As an aspiring screenwriter I am drawn to all sorts of cunning methods and systems to get my stories together.  When completing the most recent draft of a story, I found myself taking advice from a well known screenwriting book: Save The Cat: “….Once you have your idea and identify the genre, ensure you watch as many films as you can within that genre”.

My story was about a journalist who must decide whether to publish a story of government corruption or not. Easy, right? I dug up a dozen films about journalists. When I viewed them all I noticed patterns, even cliches, that appeared over and over. I wondered if what I was writing would fall into the category of ‘over-familiar’. Or worse: un-inspired. Panic is an almost weekly emotion the screenwriter comes to terms with. Especially in the early phases of the writing process. And the middle. And, yes, the end. But this panic was special as I asked myself that hard question: write something familiar and people might connect to it. It’s like music: successful songs are echoes of ones we have heard before. And that familiarity could increase my chances of getting a script produced. The film industry, despite being a risky enterprise at the best of times, is at its heart quite risk averse. To write something a little unfamiliar means more fun in writing it but will that approach help me stand out from the other scripts in the pile?

To really answer this conundrum I had to assess my ideas with much more context. Were there other films about journalists that did not have cliched characters, and predictable storylines? What were they? How does my storyworld compare to films from the.. 1900s? (There I said it.) The Insider, Ace In The Hole, All The President’s Men, The Post etc, all accomplished and gripping movies. But if I found other, more unique films about journalists, would it be beneficial to see them all solely through my own perspective?

Cut to CERN, Geneva Switzerland. My last short film, a documentary about LIGO, played at the Cineglobe Film Festival. On the closing night, an AI scientist named Mohanty Sharada, CEO of research company The AI Crowd, conducted an experiment on stage. A Colombian pianist, plays a springy little jazz-infused ditty. A computer to his right, programmed by Mohanty, complemented the melody. I was stunned. The audience actually liked it. It was just a bit of fun, nothing that would break out on Tiktok. But it got me thinking how one could write with an AI.
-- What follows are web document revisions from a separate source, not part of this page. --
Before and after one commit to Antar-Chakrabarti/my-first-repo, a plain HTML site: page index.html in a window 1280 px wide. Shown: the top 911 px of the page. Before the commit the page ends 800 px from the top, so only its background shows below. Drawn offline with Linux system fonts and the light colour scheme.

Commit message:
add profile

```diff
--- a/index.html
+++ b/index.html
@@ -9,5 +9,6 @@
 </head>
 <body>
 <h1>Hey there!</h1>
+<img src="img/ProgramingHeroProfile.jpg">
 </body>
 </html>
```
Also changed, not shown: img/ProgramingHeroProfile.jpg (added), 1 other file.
Mohanty and I began to talk and we came up with the idea of perhaps writing a script together with a human writer (or writers) and an AI program, like the musician did.  We would need to feed a lot of scripts into an AI program, then start to play. It would be not unlike operating in a writer’s room. With ideas and shards of inspiration coming from left field, a duel with the writer would perhaps generate something  enjoyable, maybe moving, out of a story idea. I felt convinced such a process could only push a writer creatively but also take them a step towards escaping that prism of a single perspective. While we value the auteur lens, in the writing process we want to step back at certain points and know we are connecting with something outside of ourselves. Like, you know, an audience. An AI may not react like an audience, but it is drawing its calculated conclusions from scripts that have connected with an industry and with movie-goers. To me that is invaluable insight towards making a film that works, and making sure writers continue to write more films.

But I immediately ran into some resistance:
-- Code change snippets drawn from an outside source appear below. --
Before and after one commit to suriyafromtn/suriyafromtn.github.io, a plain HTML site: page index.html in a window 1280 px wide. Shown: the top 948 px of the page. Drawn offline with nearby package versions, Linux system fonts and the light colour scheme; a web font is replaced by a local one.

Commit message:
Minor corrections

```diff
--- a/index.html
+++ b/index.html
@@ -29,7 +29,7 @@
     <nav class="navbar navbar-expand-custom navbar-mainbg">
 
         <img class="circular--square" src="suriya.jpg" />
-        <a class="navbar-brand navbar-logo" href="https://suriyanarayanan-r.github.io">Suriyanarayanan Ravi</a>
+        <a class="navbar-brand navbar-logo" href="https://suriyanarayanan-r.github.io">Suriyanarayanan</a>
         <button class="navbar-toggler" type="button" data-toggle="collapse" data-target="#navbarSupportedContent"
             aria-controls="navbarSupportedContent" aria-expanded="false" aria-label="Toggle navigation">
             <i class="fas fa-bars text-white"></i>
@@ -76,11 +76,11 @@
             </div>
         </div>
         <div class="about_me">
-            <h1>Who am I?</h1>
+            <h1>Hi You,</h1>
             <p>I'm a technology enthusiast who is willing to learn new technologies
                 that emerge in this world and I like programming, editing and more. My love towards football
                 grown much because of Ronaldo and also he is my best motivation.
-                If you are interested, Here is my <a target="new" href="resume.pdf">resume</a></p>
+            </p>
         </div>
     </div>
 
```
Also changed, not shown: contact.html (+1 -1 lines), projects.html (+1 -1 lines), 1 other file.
“AI? Oh. Oh, no.” said my friend, the cinematographer.

“Do you want to be hated by every writer in the world?” Said a fellow screenwriter.
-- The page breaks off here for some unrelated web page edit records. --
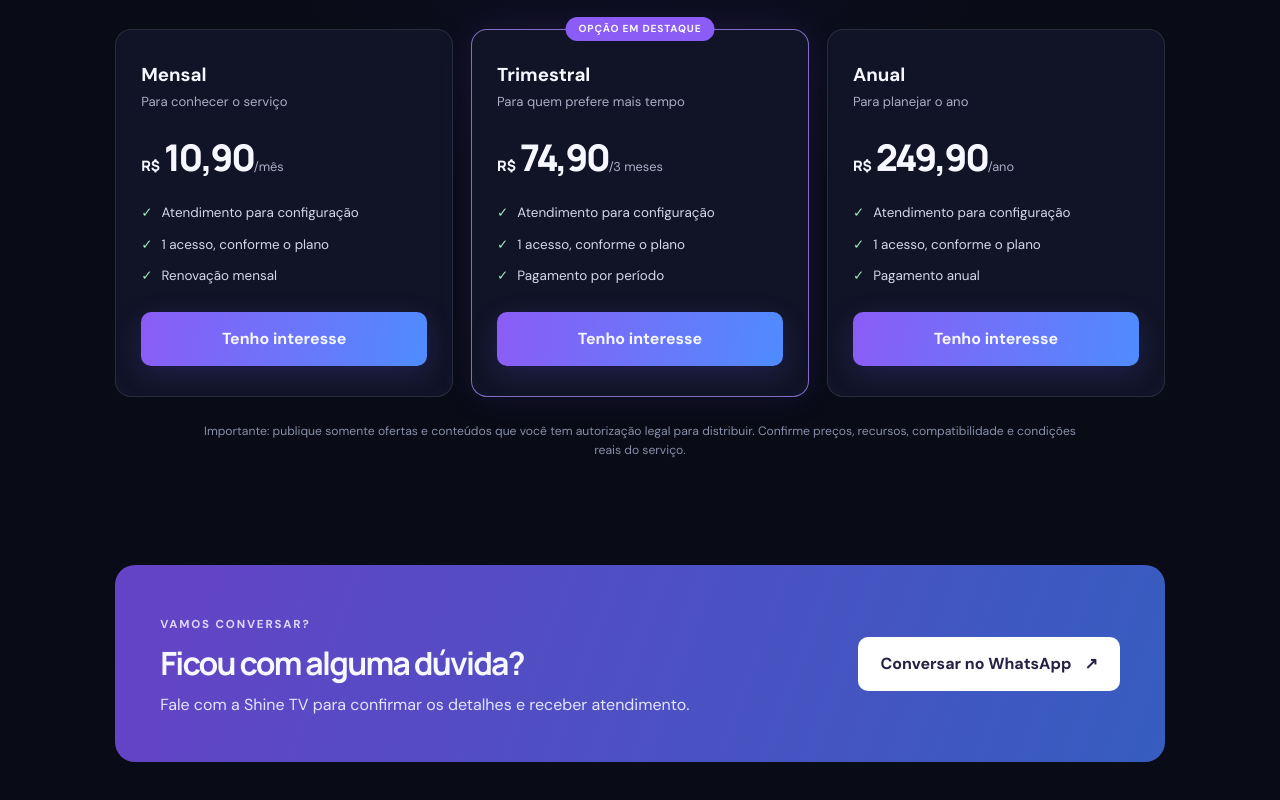
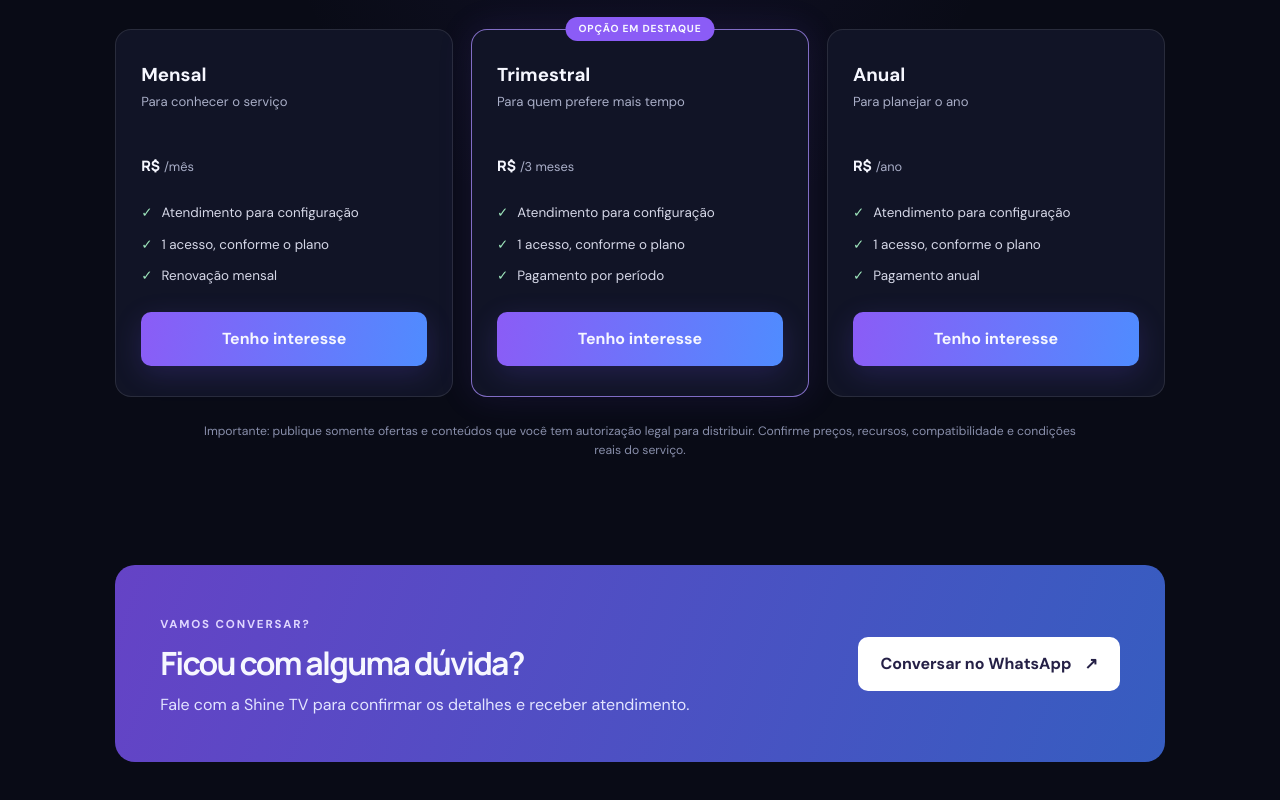
Before and after one commit to RKshineray/shine-tv3, a plain HTML site: page index.html in a window 1280 px wide. Shown: the part 2260-3060 px from the top of the page. Drawn offline with Linux system fonts and the light colour scheme.

Commit message:
Remove prices from pricing plans in index.html

```diff
--- a/index.html
+++ b/index.html
@@ -90,20 +90,20 @@
       <div class="planos">
         <article class="plano">
           <h3>Mensal</h3><p class="plano-desc">Para conhecer o serviço</p>
-          <div class="preco"><small>R$</small>10,90<span>/mês</span></div>
+          <div class="preco"><small>R$</small><span>/mês</span></div>
           <ul><li>Atendimento para configuração</li><li>1 acesso, conforme o plano</li><li>Renovação mensal</li></ul>
           <a class="botao botao-largo contato-plano" href="#contato" data-plano="Mensal">Tenho interesse</a>
         </article>
         <article class="plano plano-destaque">
           <div class="mais-escolhido">OPÇÃO EM DESTAQUE</div>
           <h3>Trimestral</h3><p class="plano-desc">Para quem prefere mais tempo</p>
-          <div class="preco"><small>R$</small>74,90<span>/3 meses</span></div>
+          <div class="preco"><small>R$</small><span>/3 meses</span></div>
           <ul><li>Atendimento para configuração</li><li>1 acesso, conforme o plano</li><li>Pagamento por período</li></ul>
           <a class="botao botao-largo contato-plano" href="#contato" data-plano="Trimestral">Tenho interesse</a>
         </article>
         <article class="plano">
           <h3>Anual</h3><p class="plano-desc">Para planejar o ano</p>
-          <div class="preco"><small>R$</small>249,90<span>/ano</span></div>
+          <div class="preco"><small>R$</small><span>/ano</span></div>
           <ul><li>Atendimento para configuração</li><li>1 acesso, conforme o plano</li><li>Pagamento anual</li></ul>
           <a class="botao botao-largo contato-plano" href="#contato" data-plano="Anual">Tenho interesse</a>
         </article>
```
“What scripts will you feed into the AI? Will this just be a repeat of a sexist and prejudiced past in movie making?’ asked another writer.

There was resistance and curiosity which had to be explored. So we held a workshop just before Christmas with local filmmakers Fison Ali, Andreas Climènt and Måns Thunberg and Mohanty’s team.  We worked together for a whole day to help the research team understand the writer’s process, their struggles and their fears. And along the way we think our writers felt a bit closer to the AI world too. The highlights from this workshop will be published on this blog. Along with a series of interviews I will conduct with experienced film practitioners and technologists in Sweden and internationally to get their perspective on AI in the industry. I want to understand how AI is being used as a tool, and confront the myths and fears around AI head on.

Technology is being used to produce films the world over. The streamers embrace it, distributors pay for data and visual effects houses run on AI. As writers, if we do not come to terms with and grasp the role technology plays in movie making, and thereby culture making, we might find ourselves much more vulnerable to progress that we like to admit.

Over the next few months, I will share information, observations and notes on this journey. Into AI and screenwriting. This is an experiment, rooted in exploring how to enhance our creativity. The routes and discussions that we discover  will surely mean more questions will emerge. Like a compelling film, sometimes it is good to not know where you are in the story. Let’s see where we end up.

Hussain Currimbhoy